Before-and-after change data
________________________
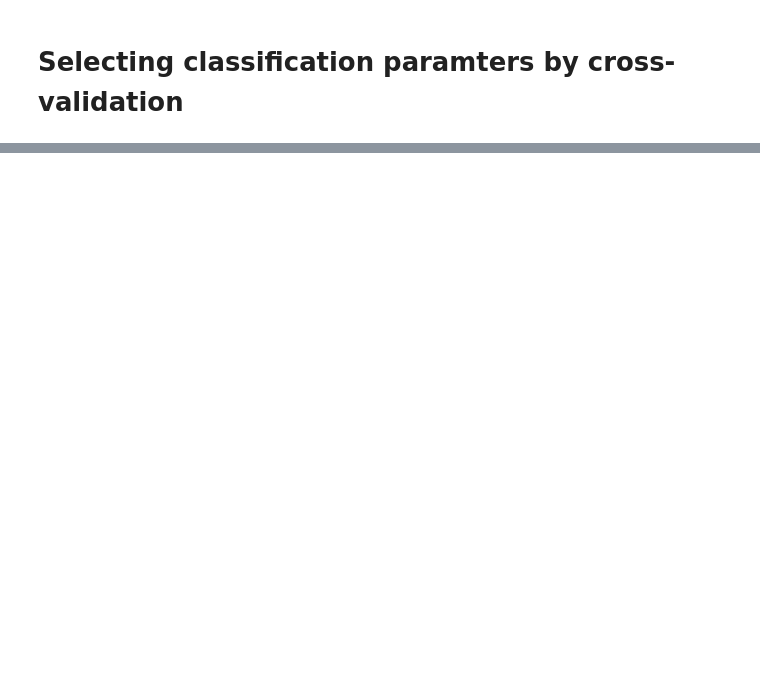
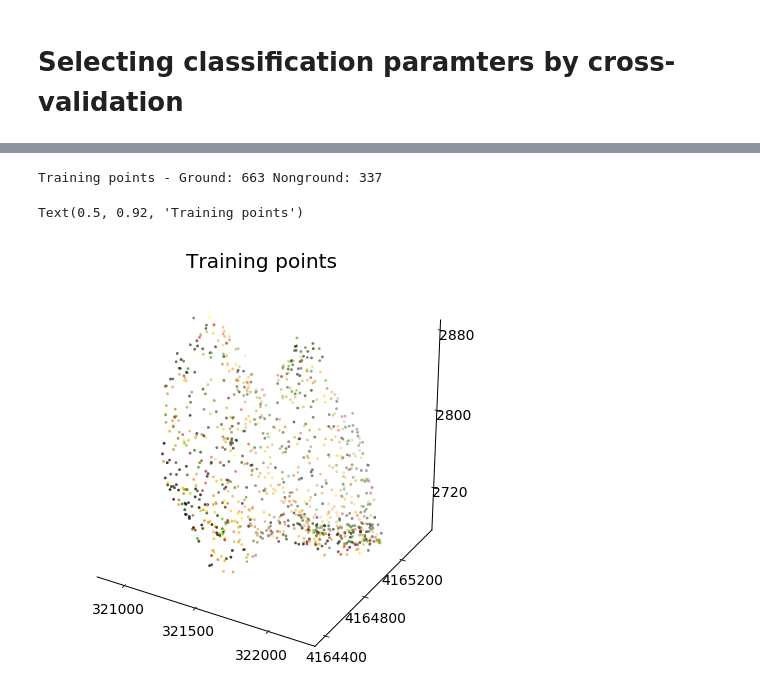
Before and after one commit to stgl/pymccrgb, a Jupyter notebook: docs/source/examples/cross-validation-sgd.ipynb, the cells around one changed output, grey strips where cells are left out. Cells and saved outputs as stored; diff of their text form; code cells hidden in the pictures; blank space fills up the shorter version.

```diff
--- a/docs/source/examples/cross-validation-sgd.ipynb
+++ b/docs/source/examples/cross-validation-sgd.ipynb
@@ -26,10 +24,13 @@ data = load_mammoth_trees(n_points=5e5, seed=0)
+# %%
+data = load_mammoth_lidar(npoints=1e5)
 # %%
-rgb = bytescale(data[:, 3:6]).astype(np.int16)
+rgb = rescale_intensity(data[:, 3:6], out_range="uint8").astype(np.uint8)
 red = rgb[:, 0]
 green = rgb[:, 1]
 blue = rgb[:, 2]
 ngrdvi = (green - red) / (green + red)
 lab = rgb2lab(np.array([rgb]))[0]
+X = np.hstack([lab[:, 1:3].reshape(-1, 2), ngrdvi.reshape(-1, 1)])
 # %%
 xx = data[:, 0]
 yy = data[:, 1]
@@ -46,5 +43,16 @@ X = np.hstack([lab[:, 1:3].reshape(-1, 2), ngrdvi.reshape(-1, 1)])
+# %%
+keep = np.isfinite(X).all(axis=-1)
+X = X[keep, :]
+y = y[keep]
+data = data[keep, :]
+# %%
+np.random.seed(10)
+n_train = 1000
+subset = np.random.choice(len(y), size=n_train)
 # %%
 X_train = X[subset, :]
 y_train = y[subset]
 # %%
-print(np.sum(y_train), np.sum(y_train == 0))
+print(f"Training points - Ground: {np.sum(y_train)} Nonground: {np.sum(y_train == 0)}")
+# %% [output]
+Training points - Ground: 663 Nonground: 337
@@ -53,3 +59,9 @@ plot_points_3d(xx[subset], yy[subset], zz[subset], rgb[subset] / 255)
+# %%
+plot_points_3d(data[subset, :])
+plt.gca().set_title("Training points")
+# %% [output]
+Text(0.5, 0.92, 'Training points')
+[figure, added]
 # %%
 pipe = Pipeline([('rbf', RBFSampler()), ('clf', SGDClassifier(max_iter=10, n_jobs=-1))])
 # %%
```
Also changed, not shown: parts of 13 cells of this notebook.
________________________
## Work item
Every line above should be printed again word for word, without its pictures.

## Answer below
Before and after one commit to stgl/pymccrgb, a Jupyter notebook: docs/source/examples/cross-validation-sgd.ipynb, the cells around one changed output, grey strips where cells are left out. Cells and saved outputs as stored; diff of their text form; code cells hidden in the pictures; blank space fills up the shorter version.

```diff
--- a/docs/source/examples/cross-validation-sgd.ipynb
+++ b/docs/source/examples/cross-validation-sgd.ipynb
@@ -26,10 +24,13 @@ data = load_mammoth_trees(n_points=5e5, seed=0)
+# %%
+data = load_mammoth_lidar(npoints=1e5)
 # %%
-rgb = bytescale(data[:, 3:6]).astype(np.int16)
+rgb = rescale_intensity(data[:, 3:6], out_range="uint8").astype(np.uint8)
 red = rgb[:, 0]
 green = rgb[:, 1]
 blue = rgb[:, 2]
 ngrdvi = (green - red) / (green + red)
 lab = rgb2lab(np.array([rgb]))[0]
+X = np.hstack([lab[:, 1:3].reshape(-1, 2), ngrdvi.reshape(-1, 1)])
 # %%
 xx = data[:, 0]
 yy = data[:, 1]
@@ -46,5 +43,16 @@ X = np.hstack([lab[:, 1:3].reshape(-1, 2), ngrdvi.reshape(-1, 1)])
+# %%
+keep = np.isfinite(X).all(axis=-1)
+X = X[keep, :]
+y = y[keep]
+data = data[keep, :]
+# %%
+np.random.seed(10)
+n_train = 1000
+subset = np.random.choice(len(y), size=n_train)
 # %%
 X_train = X[subset, :]
 y_train = y[subset]
 # %%
-print(np.sum(y_train), np.sum(y_train == 0))
+print(f"Training points - Ground: {np.sum(y_train)} Nonground: {np.sum(y_train == 0)}")
+# %% [output]
+Training points - Ground: 663 Nonground: 337
@@ -53,3 +59,9 @@ plot_points_3d(xx[subset], yy[subset], zz[subset], rgb[subset] / 255)
+# %%
+plot_points_3d(data[subset, :])
+plt.gca().set_title("Training points")
+# %% [output]
+Text(0.5, 0.92, 'Training points')
+[figure, added]
 # %%
 pipe = Pipeline([('rbf', RBFSampler()), ('clf', SGDClassifier(max_iter=10, n_jobs=-1))])
 # %%
```
Also changed, not shown: parts of 13 cells of this notebook.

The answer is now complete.